WHAT THE EXERCISE ASKS: Go through the material below and count the lines containing the word "distribution". Give that number by itself.
..............................
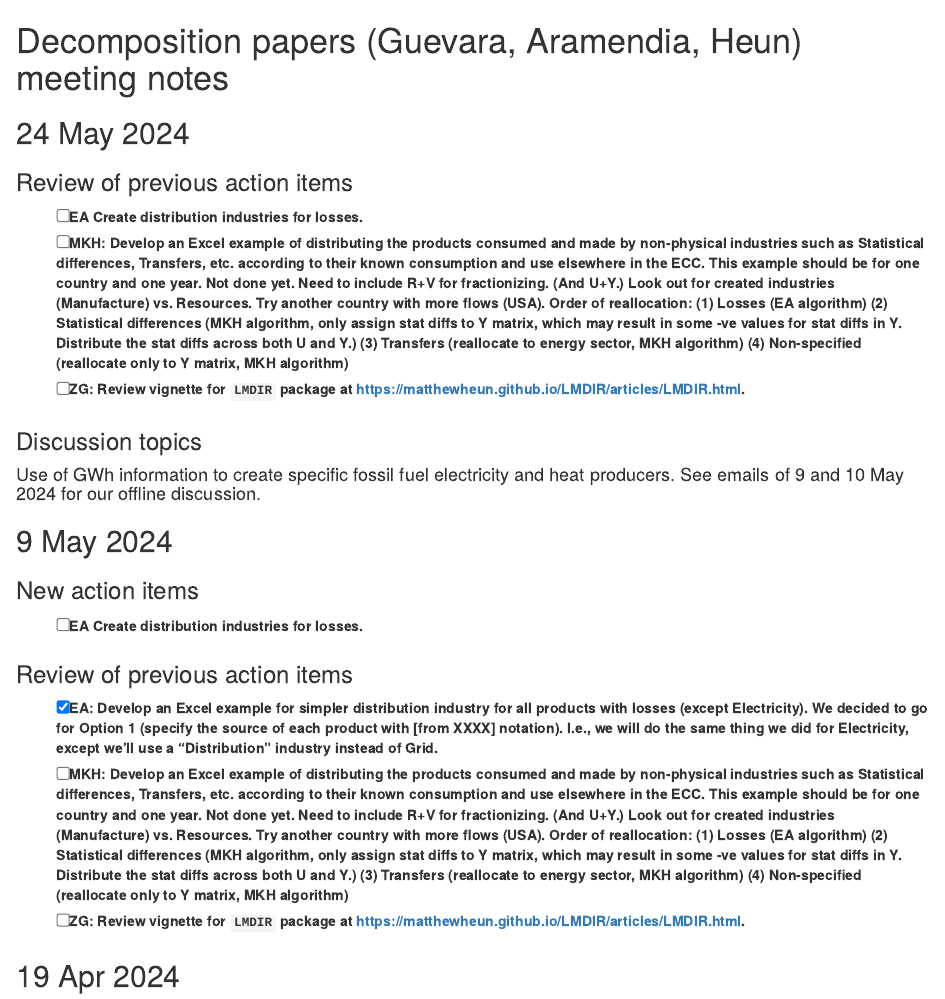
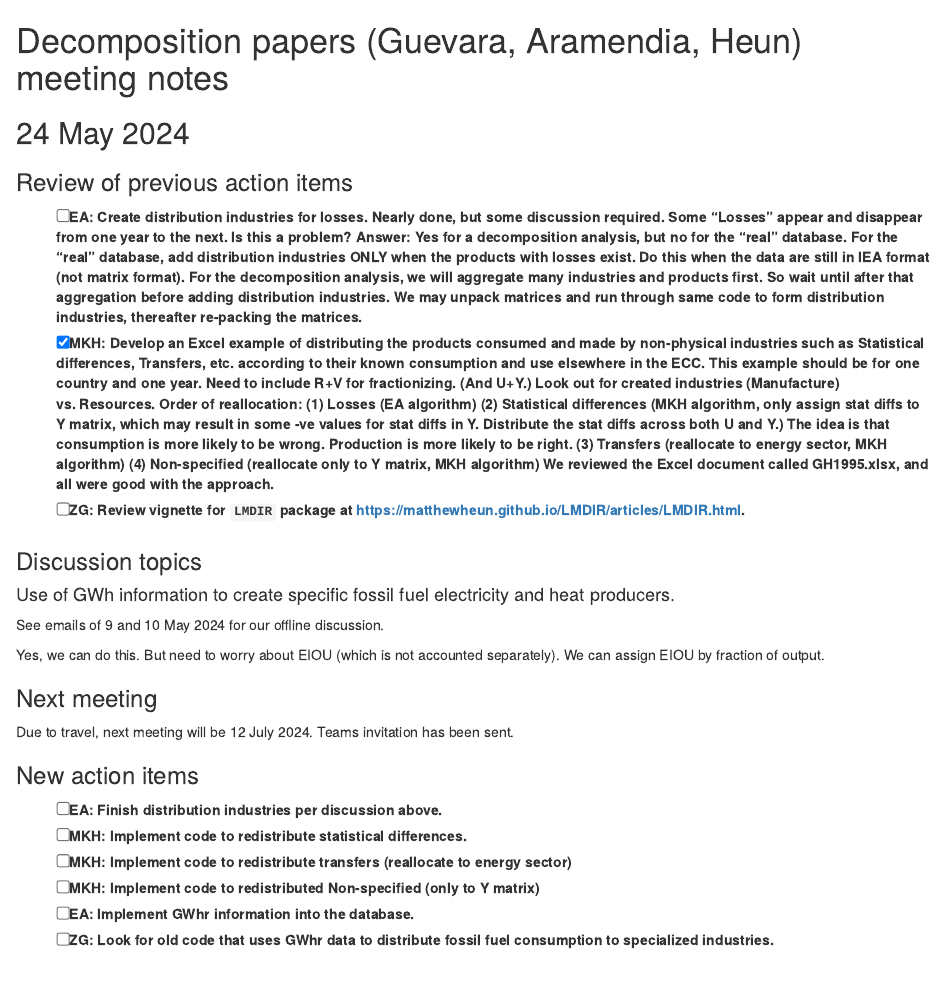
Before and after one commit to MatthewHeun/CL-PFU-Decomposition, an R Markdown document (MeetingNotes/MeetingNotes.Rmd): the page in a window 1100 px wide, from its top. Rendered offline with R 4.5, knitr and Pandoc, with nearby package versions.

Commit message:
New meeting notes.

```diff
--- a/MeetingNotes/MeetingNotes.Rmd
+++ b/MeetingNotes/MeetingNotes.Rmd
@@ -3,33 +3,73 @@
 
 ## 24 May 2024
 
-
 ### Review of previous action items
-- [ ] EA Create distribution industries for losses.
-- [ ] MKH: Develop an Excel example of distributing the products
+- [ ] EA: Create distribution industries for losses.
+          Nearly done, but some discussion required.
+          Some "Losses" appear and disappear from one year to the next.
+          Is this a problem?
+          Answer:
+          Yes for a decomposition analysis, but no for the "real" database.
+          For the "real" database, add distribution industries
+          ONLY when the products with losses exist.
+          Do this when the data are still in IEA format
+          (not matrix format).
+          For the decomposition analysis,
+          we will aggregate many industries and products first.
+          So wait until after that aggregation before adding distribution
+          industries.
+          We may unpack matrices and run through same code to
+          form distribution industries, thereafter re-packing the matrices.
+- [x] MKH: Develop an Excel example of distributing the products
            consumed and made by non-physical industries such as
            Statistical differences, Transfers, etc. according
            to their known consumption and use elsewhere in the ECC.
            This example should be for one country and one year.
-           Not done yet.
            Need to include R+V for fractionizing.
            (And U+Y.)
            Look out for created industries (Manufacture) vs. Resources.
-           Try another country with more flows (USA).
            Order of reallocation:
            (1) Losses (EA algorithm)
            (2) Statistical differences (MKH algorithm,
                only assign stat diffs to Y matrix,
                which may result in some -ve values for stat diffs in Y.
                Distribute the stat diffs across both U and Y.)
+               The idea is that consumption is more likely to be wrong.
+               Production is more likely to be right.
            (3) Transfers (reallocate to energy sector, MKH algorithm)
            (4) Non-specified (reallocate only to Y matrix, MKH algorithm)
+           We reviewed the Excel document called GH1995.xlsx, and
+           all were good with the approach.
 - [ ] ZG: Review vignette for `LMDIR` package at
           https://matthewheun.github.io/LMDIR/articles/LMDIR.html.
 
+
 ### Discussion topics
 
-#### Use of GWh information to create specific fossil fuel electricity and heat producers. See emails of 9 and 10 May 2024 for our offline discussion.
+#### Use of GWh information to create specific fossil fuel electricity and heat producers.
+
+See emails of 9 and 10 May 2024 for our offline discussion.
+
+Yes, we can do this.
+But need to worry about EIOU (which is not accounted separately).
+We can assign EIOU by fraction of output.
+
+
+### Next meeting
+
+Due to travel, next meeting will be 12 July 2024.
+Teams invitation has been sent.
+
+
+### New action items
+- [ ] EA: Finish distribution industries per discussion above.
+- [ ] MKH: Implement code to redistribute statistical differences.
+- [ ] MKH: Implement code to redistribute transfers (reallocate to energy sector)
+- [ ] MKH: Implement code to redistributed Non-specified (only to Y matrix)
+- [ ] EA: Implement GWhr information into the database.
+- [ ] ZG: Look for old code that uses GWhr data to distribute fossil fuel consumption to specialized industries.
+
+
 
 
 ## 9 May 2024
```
..............................
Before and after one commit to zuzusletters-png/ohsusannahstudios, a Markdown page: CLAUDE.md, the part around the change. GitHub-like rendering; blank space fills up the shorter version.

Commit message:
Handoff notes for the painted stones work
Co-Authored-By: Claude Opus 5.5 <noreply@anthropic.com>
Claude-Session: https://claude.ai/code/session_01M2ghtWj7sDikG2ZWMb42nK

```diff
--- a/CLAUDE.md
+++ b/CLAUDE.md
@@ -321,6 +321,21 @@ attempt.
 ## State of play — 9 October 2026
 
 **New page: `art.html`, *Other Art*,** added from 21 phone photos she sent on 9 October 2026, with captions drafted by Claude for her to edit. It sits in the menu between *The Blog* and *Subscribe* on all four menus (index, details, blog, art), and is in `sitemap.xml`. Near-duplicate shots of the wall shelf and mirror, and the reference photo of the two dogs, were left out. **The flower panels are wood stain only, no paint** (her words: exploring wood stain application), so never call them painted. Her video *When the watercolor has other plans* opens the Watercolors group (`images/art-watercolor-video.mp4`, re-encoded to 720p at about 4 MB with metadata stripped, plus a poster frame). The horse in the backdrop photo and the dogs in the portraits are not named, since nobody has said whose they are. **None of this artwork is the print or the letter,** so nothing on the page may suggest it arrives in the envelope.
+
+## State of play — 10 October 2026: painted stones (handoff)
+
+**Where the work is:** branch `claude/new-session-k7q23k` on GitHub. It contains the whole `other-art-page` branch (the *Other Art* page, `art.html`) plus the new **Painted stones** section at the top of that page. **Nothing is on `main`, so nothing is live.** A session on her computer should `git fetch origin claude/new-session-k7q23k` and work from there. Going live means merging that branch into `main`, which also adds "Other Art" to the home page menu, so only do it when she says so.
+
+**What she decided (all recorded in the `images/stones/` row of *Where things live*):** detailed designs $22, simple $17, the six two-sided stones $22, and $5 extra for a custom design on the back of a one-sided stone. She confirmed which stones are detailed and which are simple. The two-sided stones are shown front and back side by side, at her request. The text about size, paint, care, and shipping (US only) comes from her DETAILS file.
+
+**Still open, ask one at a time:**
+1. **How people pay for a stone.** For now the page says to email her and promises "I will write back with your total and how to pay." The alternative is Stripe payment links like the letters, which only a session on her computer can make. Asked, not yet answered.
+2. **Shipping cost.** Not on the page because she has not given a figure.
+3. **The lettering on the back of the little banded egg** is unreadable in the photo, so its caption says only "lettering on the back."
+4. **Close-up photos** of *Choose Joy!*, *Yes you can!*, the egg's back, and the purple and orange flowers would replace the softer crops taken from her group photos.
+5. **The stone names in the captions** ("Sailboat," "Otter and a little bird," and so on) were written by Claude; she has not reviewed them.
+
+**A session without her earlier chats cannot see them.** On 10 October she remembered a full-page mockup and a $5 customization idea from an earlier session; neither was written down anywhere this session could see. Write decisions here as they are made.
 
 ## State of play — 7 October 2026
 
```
..............................
TASK ANSWER: 6